As writers, the most important thing we can do for ourselves is to create space for writing. You have to tackle the metaphysical (when do you actually sit down to write), the physical (where do you actually sit down to write), and the mental (how do you you sit down and have a successful writing session).
CMOS 5.250, “Good usage versus common usage,” is one of the lengthiest sections in CMOS’s seventeenth edition. It illuminates tricky words and phrases that are commonly used incorrectly in American writing. Learning the proper style for these terms will ensure you don’t confuse your readers and embarrass yourself with erroneous word choice.
Poets use specific skills to enhance the way their words look, sound, and feel. Let’s look at four lessons from poetry that can strengthen your writing, whether you’re a novelist, blogger, or a technical writer.
Time is such an integral part of our experience as humans . . . we run out of time, time is money, time heals, time flies. But there are often inconsistencies or variations in how we write about time. Review this guideline to brush up on accepted standards, and find out whether you should be using “daylight savings” or “daylight saving” time.

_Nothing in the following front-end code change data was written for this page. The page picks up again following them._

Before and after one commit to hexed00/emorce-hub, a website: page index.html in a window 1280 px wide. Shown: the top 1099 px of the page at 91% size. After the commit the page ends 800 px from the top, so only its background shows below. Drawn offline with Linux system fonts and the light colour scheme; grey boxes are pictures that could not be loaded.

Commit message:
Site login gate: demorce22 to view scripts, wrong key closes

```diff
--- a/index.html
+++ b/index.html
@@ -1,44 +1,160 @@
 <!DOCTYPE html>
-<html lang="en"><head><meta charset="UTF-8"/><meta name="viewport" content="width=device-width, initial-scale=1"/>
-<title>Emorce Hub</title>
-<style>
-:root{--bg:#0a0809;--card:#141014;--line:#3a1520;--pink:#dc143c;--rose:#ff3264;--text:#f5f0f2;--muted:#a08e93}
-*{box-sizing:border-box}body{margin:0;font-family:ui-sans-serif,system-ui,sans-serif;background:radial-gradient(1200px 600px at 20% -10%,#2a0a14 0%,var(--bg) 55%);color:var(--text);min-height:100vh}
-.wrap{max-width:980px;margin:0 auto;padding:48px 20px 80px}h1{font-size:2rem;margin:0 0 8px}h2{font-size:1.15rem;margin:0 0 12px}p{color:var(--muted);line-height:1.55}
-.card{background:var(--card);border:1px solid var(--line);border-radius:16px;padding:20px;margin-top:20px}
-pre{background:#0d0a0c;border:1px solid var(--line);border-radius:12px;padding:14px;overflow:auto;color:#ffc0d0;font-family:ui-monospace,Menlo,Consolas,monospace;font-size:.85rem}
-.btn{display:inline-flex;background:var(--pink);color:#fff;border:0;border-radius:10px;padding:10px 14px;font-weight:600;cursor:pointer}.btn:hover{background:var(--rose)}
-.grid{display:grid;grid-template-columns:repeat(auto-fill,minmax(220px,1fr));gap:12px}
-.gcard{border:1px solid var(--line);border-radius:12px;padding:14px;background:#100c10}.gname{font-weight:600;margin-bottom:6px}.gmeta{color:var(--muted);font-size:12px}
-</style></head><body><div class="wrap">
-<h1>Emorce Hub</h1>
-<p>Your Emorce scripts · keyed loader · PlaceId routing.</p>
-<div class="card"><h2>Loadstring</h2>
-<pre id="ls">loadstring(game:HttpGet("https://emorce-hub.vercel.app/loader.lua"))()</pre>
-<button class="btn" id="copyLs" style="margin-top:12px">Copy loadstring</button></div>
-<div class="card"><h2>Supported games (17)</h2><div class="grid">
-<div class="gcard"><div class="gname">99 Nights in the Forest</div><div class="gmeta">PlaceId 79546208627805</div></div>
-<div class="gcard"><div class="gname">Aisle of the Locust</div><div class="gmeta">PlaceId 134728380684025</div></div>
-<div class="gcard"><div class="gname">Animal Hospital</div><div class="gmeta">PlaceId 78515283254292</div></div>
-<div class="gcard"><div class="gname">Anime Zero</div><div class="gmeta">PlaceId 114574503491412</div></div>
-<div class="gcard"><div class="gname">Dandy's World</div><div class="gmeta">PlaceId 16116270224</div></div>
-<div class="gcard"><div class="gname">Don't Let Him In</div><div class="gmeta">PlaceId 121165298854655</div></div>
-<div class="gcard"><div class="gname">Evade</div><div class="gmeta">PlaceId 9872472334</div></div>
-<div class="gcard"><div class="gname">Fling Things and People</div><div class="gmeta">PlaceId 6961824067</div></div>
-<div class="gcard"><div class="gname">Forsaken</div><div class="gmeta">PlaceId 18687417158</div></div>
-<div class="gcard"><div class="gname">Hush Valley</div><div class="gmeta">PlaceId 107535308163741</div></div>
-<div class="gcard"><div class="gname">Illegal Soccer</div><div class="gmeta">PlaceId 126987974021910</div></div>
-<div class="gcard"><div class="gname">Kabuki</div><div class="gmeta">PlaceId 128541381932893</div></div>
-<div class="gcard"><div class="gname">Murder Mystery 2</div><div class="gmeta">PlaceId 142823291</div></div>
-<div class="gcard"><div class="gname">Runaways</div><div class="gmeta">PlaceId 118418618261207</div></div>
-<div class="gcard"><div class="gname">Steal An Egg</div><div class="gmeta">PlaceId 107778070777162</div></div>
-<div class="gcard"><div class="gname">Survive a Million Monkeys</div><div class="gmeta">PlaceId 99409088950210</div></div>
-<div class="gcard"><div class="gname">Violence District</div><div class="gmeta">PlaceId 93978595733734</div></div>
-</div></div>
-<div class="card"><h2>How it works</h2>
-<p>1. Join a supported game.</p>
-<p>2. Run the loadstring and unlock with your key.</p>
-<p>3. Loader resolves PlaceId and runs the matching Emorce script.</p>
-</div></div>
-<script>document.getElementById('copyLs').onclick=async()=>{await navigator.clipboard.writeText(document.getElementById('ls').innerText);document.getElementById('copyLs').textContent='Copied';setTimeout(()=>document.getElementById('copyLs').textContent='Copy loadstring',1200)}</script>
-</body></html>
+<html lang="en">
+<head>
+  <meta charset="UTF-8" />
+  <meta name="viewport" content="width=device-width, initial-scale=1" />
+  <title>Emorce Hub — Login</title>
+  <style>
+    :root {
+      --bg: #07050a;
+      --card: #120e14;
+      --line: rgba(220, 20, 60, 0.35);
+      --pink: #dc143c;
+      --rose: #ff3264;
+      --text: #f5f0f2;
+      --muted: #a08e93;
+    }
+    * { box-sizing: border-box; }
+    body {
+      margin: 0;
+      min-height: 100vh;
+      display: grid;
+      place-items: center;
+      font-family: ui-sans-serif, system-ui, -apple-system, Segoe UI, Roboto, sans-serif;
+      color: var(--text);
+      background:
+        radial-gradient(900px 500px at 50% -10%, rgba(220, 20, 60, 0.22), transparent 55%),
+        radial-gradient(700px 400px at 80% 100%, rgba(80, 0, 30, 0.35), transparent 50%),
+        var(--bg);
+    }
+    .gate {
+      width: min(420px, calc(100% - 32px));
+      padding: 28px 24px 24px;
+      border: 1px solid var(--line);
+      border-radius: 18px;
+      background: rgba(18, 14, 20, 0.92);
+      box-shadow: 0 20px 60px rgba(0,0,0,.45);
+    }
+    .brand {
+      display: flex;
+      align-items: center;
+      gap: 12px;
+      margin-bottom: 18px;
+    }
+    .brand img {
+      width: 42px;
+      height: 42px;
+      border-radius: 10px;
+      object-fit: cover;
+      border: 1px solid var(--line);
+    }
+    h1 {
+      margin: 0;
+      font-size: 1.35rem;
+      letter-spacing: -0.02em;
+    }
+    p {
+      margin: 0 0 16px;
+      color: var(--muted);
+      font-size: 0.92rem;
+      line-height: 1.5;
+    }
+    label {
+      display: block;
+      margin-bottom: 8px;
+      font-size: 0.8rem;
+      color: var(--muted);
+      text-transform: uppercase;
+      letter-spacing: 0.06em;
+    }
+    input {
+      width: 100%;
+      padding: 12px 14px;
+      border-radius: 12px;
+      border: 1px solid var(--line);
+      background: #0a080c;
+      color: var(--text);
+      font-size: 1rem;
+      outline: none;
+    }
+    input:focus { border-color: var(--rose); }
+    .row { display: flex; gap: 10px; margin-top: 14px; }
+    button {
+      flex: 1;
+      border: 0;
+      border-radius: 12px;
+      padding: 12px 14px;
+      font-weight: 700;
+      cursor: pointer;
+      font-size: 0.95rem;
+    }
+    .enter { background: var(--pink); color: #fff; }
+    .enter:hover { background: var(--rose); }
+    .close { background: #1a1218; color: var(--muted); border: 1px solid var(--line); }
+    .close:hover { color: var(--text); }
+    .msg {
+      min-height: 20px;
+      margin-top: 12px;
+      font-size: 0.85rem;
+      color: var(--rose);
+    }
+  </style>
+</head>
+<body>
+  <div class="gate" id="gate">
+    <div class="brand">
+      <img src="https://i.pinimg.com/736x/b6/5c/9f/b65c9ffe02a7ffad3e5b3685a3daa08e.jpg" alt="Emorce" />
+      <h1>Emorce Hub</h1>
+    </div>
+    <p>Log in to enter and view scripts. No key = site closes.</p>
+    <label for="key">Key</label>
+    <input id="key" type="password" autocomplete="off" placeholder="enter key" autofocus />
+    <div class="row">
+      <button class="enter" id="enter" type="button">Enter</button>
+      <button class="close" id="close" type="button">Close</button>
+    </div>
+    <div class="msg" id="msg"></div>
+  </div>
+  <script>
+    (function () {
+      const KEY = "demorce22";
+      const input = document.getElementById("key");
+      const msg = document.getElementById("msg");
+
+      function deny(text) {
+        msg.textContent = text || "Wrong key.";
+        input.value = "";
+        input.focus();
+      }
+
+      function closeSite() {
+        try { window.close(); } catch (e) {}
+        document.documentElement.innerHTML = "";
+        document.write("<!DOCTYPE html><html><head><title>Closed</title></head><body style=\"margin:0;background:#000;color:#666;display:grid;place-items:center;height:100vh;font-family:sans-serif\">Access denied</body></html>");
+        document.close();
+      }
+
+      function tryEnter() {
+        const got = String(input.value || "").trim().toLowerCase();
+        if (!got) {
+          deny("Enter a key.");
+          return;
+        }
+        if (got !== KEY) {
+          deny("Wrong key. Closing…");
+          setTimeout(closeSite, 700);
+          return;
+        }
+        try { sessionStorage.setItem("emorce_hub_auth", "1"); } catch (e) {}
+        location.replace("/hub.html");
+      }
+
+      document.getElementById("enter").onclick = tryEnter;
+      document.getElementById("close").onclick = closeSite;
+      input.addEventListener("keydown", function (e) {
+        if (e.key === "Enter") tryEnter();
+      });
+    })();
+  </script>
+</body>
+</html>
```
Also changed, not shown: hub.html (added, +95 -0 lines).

Direct writing saves space—on paper or screen—and strengthens your thoughts, helping you sound more confident, knowledgeable, and intelligent. Using a few of the Scribe Source’s writing and editing tips as guides, we’re going to look at three areas of writing where inefficient phrasing sneaks in—hedging words, adverbs, and weak verbs—and how we can solve these issues.
We often consider “good writing” to be a matter of simply following grammatical and spelling rules, but writing style guides provide broader advice for tricky topics, such as expletives.

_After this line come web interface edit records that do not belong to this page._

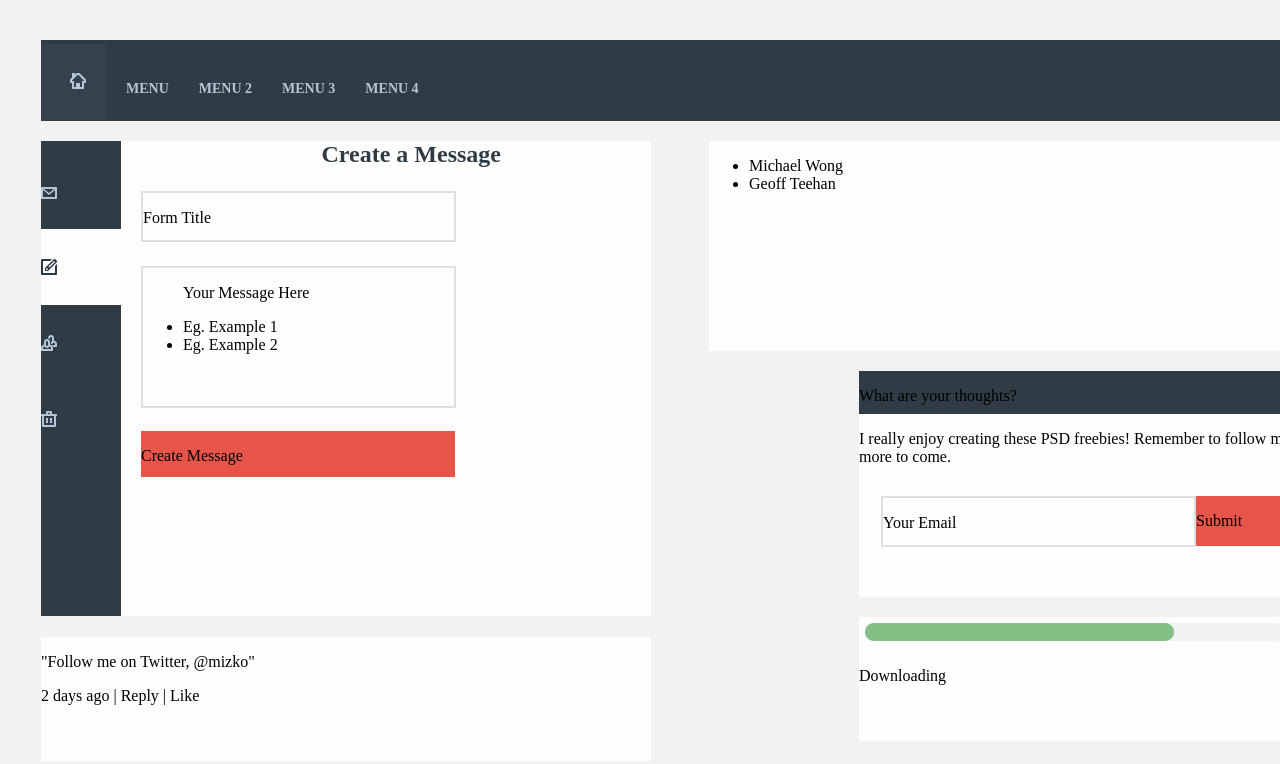
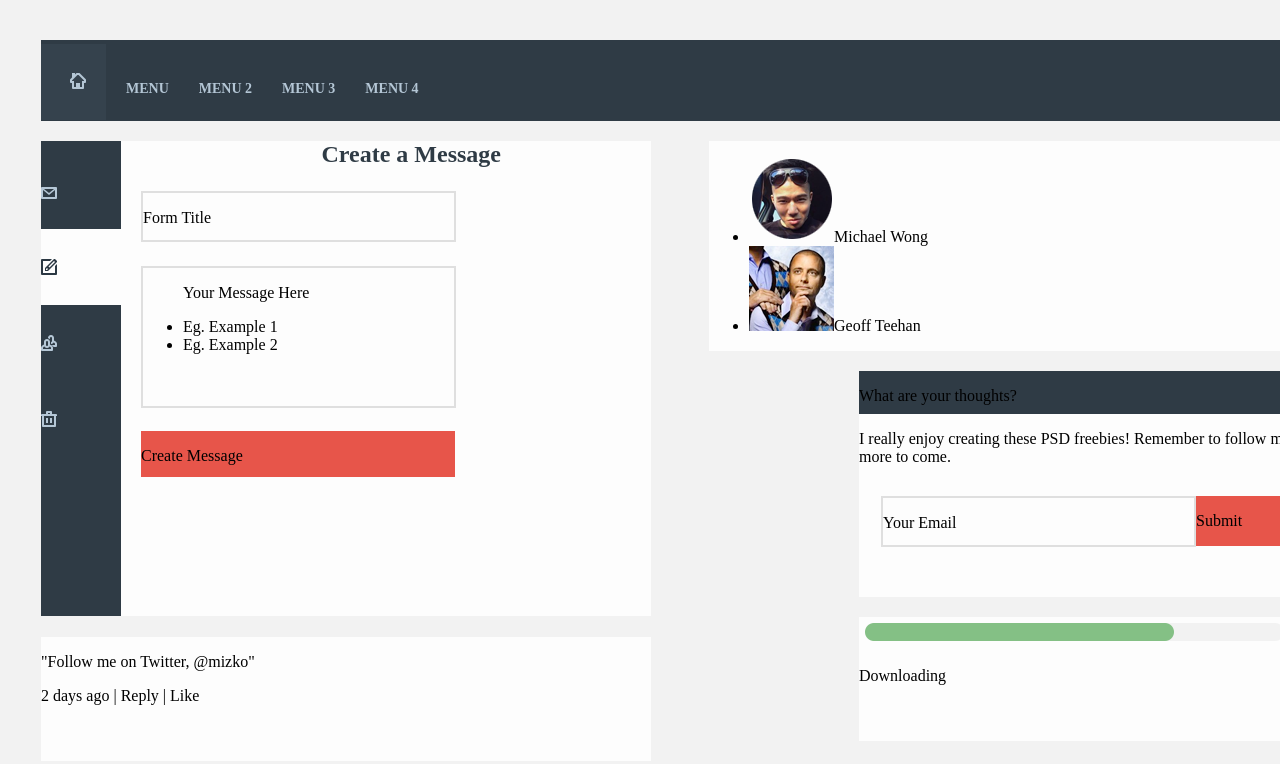
Before and after one commit to Ance92/seconddesign, a plain HTML site: page index.html in a window 1280 px wide. Shown: the top 764 px of the page. Drawn offline with Linux system fonts and the light colour scheme.

Commit message:
new progres

```diff
--- a/index.html
+++ b/index.html
@@ -57,8 +57,8 @@
 
     <div class="cn_right"><!-- right content begin -->
         <ul>
-            <li>Michael Wong</li>
-            <li>Geoff Teehan</li>
+            <li><img src="images/mc_wong.png">Michael Wong</li>
+            <li><img src="images/mc_two.png">Geoff Teehan</li>
         </ul>
     </div>
 
```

Many authors struggle with writing concisely, but here are a few proven strategies for improving the quality of your writing and keeping your readers engaged.

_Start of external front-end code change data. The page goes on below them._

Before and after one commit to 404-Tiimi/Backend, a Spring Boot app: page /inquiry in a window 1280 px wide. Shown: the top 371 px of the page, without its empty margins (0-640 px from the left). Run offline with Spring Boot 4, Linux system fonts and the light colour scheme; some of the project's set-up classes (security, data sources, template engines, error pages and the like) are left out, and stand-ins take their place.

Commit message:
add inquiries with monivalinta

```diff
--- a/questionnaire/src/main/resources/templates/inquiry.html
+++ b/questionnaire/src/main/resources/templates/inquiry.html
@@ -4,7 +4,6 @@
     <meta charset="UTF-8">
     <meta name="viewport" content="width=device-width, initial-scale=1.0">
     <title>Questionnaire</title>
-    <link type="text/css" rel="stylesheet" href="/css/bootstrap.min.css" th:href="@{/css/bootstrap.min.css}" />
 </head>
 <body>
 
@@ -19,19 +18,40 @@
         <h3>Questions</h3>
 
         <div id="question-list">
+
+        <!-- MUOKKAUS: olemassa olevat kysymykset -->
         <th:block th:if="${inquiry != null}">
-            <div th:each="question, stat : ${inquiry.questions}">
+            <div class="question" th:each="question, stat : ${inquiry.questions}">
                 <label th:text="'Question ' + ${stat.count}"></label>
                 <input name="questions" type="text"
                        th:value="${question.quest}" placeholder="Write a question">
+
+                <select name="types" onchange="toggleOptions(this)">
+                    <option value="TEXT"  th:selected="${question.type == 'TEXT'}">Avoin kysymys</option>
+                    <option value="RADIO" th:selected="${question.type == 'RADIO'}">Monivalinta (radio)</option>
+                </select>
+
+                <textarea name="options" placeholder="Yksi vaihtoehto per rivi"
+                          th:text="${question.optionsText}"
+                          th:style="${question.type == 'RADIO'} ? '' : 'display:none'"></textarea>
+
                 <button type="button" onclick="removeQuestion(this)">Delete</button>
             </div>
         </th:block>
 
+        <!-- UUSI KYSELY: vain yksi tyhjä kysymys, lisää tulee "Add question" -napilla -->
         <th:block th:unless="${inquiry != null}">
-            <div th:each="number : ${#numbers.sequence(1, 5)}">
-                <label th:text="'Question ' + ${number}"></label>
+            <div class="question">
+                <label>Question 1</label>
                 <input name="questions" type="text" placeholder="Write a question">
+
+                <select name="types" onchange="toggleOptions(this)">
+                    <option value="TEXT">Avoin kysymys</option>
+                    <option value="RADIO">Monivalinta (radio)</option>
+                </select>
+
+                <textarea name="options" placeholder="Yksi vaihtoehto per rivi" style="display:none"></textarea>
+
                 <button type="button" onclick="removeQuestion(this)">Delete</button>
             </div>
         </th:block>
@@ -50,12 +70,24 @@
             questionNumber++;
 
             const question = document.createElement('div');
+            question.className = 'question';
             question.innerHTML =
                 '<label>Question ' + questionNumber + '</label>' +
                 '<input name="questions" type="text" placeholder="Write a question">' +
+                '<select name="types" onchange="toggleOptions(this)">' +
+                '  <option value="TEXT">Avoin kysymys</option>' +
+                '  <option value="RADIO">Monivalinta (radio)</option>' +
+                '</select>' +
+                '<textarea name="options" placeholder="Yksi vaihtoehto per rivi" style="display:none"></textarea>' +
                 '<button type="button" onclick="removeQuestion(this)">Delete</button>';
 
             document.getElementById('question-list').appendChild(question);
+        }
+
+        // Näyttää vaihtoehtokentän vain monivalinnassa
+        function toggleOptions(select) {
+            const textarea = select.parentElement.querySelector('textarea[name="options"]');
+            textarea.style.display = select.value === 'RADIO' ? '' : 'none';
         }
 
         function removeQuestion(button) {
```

We’ve compiled a gift list full of resources for a variety of writers. It is by no means comprehensive. (Have you ever tried to ask a writer what their favorite book is? They probably gave you a laundry list and adamantly protested that they can’t pick just one.) But our list covers a good selection of team favorites with a variety of styles that (we think) deserve to be on the shelf of every writer.
Have you heard of National Novel Writing Month, or NaNoWriMo, as participants call it? Maybe you’re thinking about participating this year, but you’re still on the fence. Or have you even announced your novel, but you aren’t sure where to start? Have no fear: you’re not alone. Let’s learn about the famous writing event, some advice, tips, and more.